A closer look at the ClinicalTrials platform
Clinical trial registry errors could delay new treatments
One of the world’s largest platforms for registering clinical trials, ClinicalTrials.gov, run by the US government, relies heavily on the good faith of researchers to ensure the veracity of information such as the completion date and the number of patients involved in the study, revealed a study by The Scientist.
The information, which is not verified by government agencies or platform staff, can make a difference to study participants and other researchers who need to use the findings. Difficulty with the platform’s terminology is one of the factors inhibiting users from properly filling out records, which ultimately delays access to results from new treatment studies.
When examining a set of clinical trials for COVID-19, the journal’s senior editor, Catherine Offord, noted that trial completion dates could be off by months or even years. This discovery implies that many studies could be in violation of relevant reporting standards.
Regulatory agencies and research-funding agencies use the dates entered by researchers or study sponsors to determine legal deadlines by which the results must be reported. These rules, in theory, should guarantee timely public access to findings about the potential benefits and dangers of new treatments.

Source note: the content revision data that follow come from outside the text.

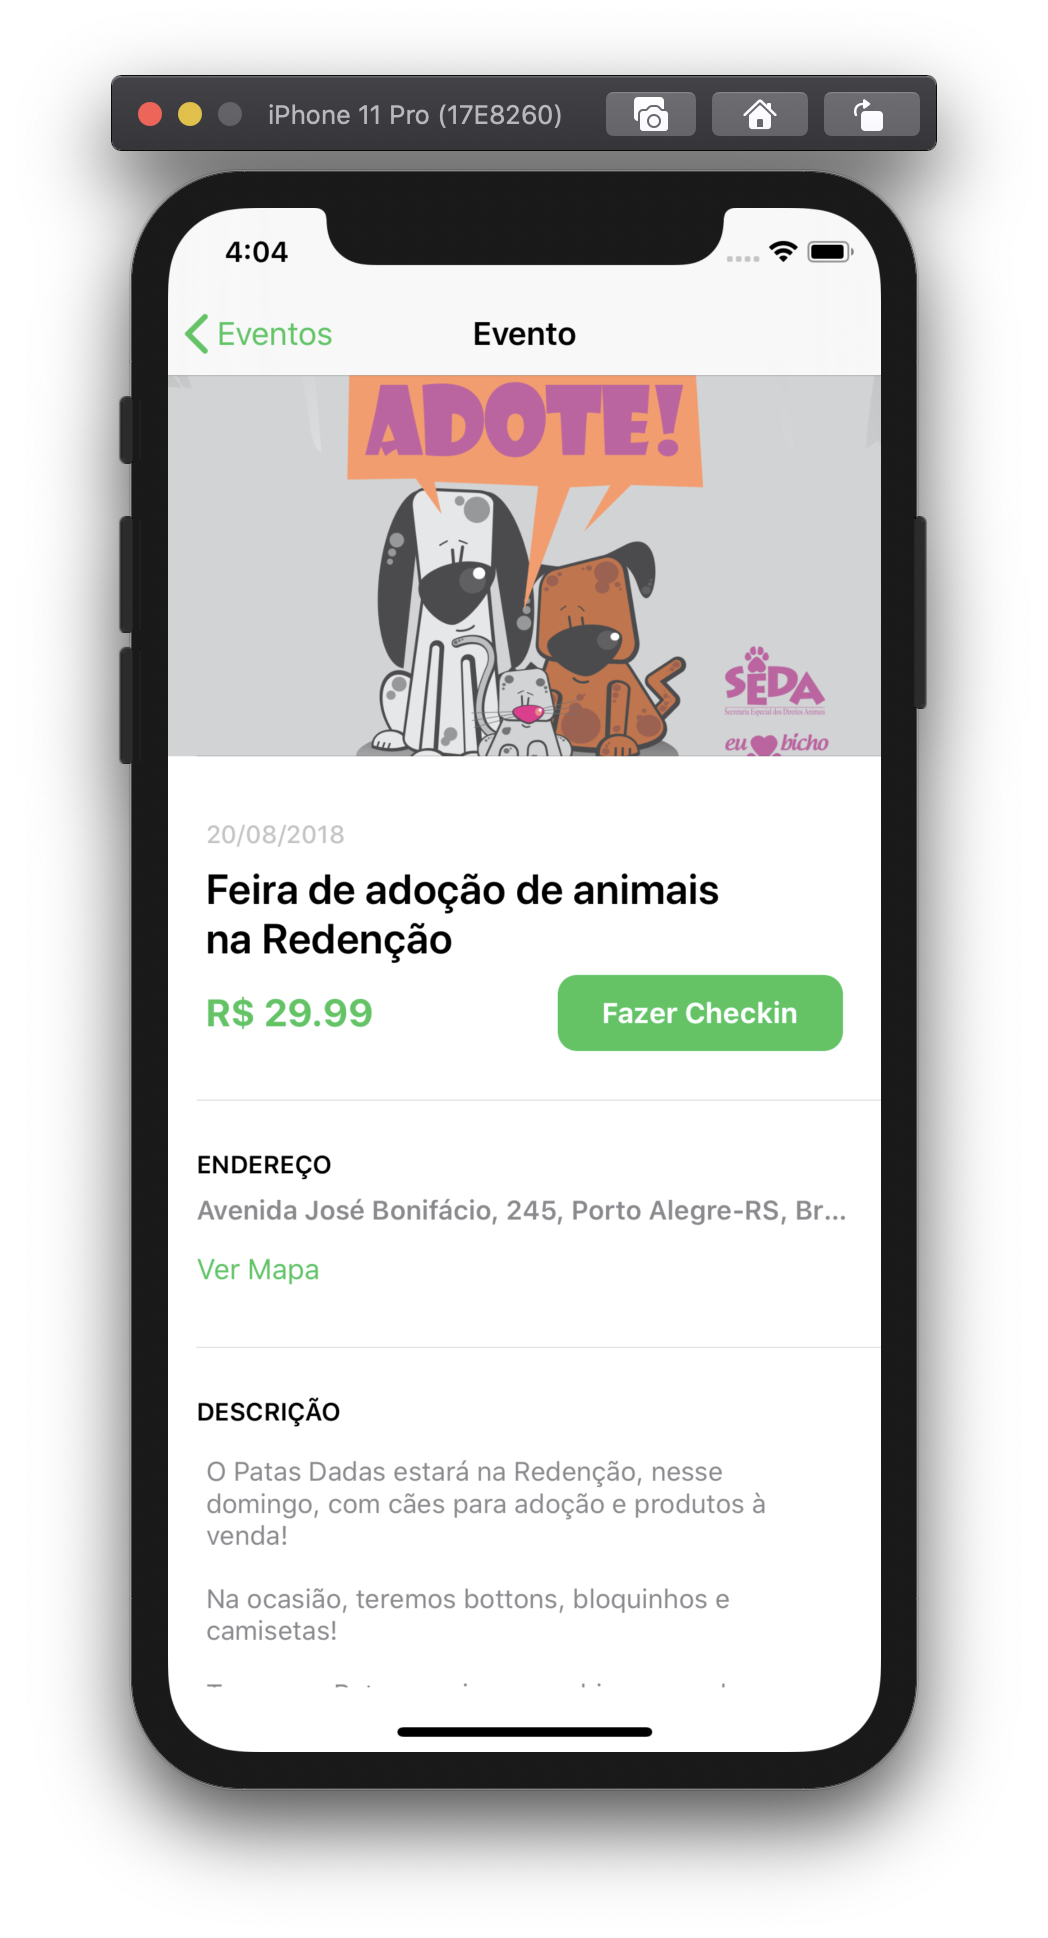
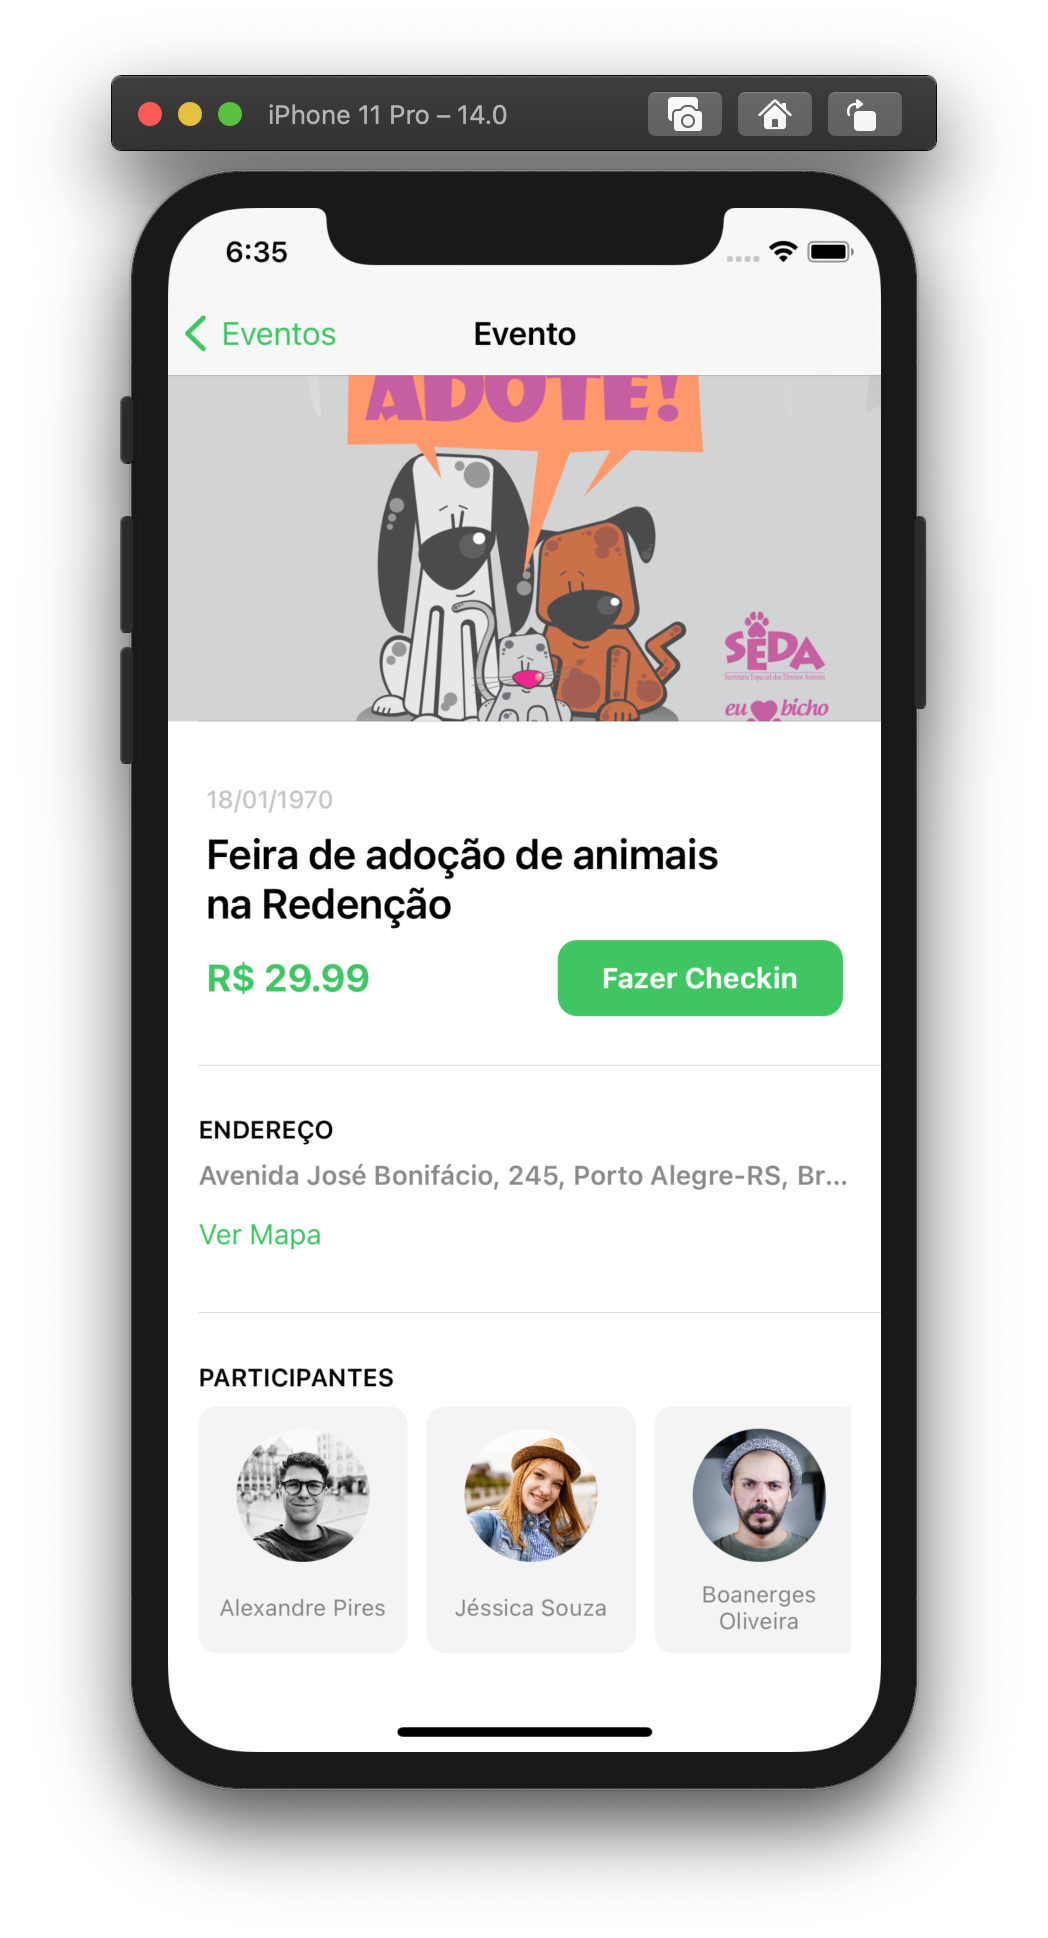
update readme and screenshots

diff --git a/README.md b/README.md
@@ -45,6 +45,7 @@ xed .
 * Smooth and async image loading
 * Integration with Apple Maps
 * Self-sizing TableViewCells
+* CollectionView inside TableViewCell
 
 _____
 
@@ -86,3 +87,4 @@ xed .
 * Carregamento suave e cacheado de imagens
 * Integração com Apple Maps
 * TableViewCells com tamanho automático
+* CollectionView dentro de uma TableViewCell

In certain cases, failure to comply with the deadline could result in a fine of more than US$10,000 per day and the cancelation of public funding. The purpose is to dissuade researchers from omitting negative results or other information that could be used by doctors or researchers who want to use the same treatment on other patients.

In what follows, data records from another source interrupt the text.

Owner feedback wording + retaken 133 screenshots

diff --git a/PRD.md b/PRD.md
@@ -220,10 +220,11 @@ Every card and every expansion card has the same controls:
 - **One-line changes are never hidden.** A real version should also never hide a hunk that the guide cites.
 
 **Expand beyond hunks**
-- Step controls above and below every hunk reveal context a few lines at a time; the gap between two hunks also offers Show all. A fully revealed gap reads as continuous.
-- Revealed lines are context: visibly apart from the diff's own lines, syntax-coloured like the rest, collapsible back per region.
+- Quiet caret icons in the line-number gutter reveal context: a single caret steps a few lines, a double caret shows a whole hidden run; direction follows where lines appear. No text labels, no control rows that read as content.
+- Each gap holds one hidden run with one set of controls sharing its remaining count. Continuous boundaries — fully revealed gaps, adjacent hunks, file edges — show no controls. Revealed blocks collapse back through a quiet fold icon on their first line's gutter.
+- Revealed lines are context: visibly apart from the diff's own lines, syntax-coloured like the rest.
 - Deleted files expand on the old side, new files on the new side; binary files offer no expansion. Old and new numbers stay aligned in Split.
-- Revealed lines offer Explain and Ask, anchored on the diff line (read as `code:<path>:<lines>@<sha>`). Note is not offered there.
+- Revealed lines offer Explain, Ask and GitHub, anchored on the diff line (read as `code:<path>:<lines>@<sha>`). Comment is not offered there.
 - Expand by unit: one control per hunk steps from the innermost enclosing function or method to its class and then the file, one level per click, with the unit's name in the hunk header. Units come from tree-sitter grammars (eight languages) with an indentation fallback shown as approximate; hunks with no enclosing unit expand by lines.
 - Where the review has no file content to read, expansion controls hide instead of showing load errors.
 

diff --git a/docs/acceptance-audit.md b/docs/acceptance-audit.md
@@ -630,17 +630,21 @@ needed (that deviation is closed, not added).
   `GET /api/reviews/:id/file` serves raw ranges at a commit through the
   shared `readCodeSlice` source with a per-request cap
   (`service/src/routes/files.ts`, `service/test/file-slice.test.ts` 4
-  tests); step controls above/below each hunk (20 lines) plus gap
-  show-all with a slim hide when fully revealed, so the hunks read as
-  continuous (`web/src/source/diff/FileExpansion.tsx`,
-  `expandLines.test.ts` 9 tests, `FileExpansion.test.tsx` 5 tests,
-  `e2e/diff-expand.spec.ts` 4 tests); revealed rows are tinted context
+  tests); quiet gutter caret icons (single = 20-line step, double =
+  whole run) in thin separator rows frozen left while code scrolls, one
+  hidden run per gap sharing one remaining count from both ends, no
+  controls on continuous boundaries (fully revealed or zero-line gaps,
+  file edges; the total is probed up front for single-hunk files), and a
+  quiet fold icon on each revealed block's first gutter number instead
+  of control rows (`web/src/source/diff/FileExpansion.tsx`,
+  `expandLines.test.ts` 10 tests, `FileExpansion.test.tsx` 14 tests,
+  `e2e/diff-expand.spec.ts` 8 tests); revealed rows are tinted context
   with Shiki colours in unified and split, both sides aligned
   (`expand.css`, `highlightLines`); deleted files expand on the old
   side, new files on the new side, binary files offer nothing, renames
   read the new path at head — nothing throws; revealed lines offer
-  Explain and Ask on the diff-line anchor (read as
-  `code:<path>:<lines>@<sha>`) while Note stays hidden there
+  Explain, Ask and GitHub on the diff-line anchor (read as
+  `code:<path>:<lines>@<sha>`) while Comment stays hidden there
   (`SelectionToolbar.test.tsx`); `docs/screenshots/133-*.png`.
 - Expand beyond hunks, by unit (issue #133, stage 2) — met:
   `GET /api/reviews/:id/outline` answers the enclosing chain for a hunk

Anna Fine, the director of ClinicalTrials.gov, responded to the journal, stating that at the start of the pandemic, scientists were encouraged to register studies about SARS-CoV-2 and COVID-19 on the platform as quickly as possible, which may have made it difficult to meet deadlines. The platform’s representative also said that she would consider ways to provide and disseminate clarifications on defining the trial completion date.